**ASSIGNMENT**
Give the number of lines in the records below that include "DHNU". Reply with that number alone.

**SUPPLIED MATERIAL**
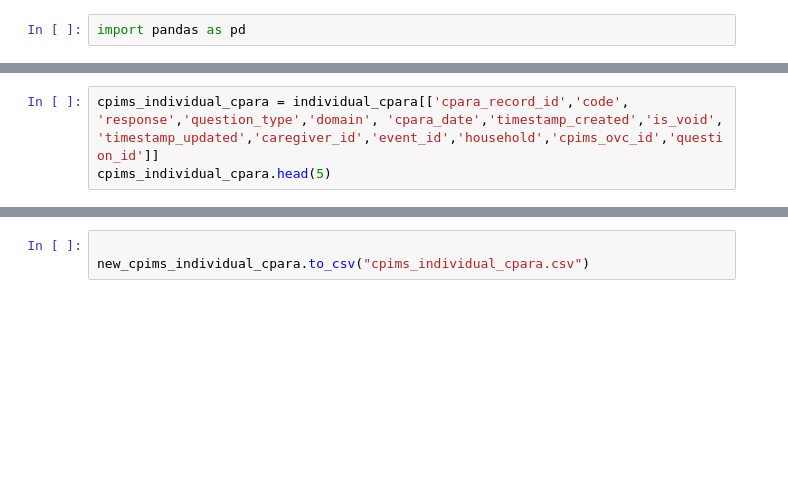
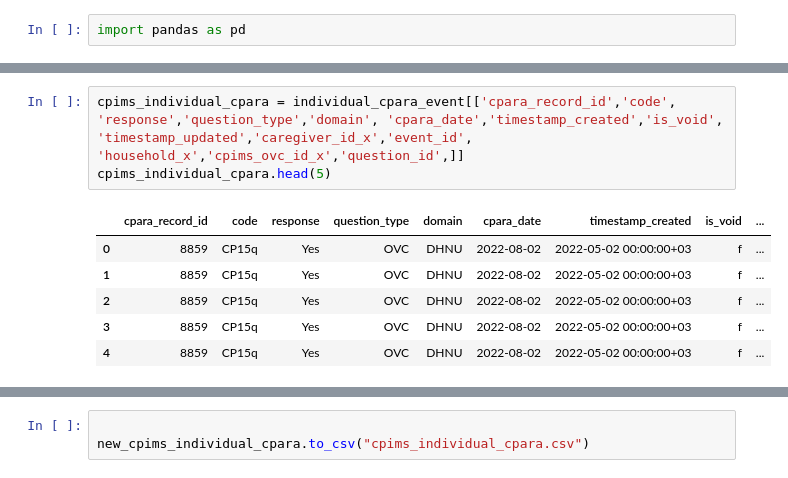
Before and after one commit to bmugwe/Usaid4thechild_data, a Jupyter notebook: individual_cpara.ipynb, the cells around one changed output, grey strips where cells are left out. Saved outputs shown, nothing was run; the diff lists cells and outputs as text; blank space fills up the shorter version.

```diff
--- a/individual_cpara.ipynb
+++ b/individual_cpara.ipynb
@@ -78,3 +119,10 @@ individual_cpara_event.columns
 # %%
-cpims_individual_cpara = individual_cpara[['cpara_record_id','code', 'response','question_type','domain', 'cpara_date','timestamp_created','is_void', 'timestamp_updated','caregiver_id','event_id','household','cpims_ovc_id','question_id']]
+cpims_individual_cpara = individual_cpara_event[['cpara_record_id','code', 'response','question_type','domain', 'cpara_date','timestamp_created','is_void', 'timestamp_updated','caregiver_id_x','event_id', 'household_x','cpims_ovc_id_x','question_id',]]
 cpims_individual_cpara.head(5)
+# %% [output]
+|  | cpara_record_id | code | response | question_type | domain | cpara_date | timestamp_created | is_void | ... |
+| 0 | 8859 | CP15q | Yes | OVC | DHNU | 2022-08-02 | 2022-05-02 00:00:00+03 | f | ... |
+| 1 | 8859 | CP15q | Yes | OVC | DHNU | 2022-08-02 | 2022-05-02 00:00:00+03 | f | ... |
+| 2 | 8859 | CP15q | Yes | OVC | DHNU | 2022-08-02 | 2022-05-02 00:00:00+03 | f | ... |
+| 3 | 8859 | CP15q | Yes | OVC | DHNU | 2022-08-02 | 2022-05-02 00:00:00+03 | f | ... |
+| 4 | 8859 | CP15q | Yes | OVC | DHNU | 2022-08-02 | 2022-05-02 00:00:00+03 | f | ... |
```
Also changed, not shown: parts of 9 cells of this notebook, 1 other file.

**YOUR SOLUTION**
5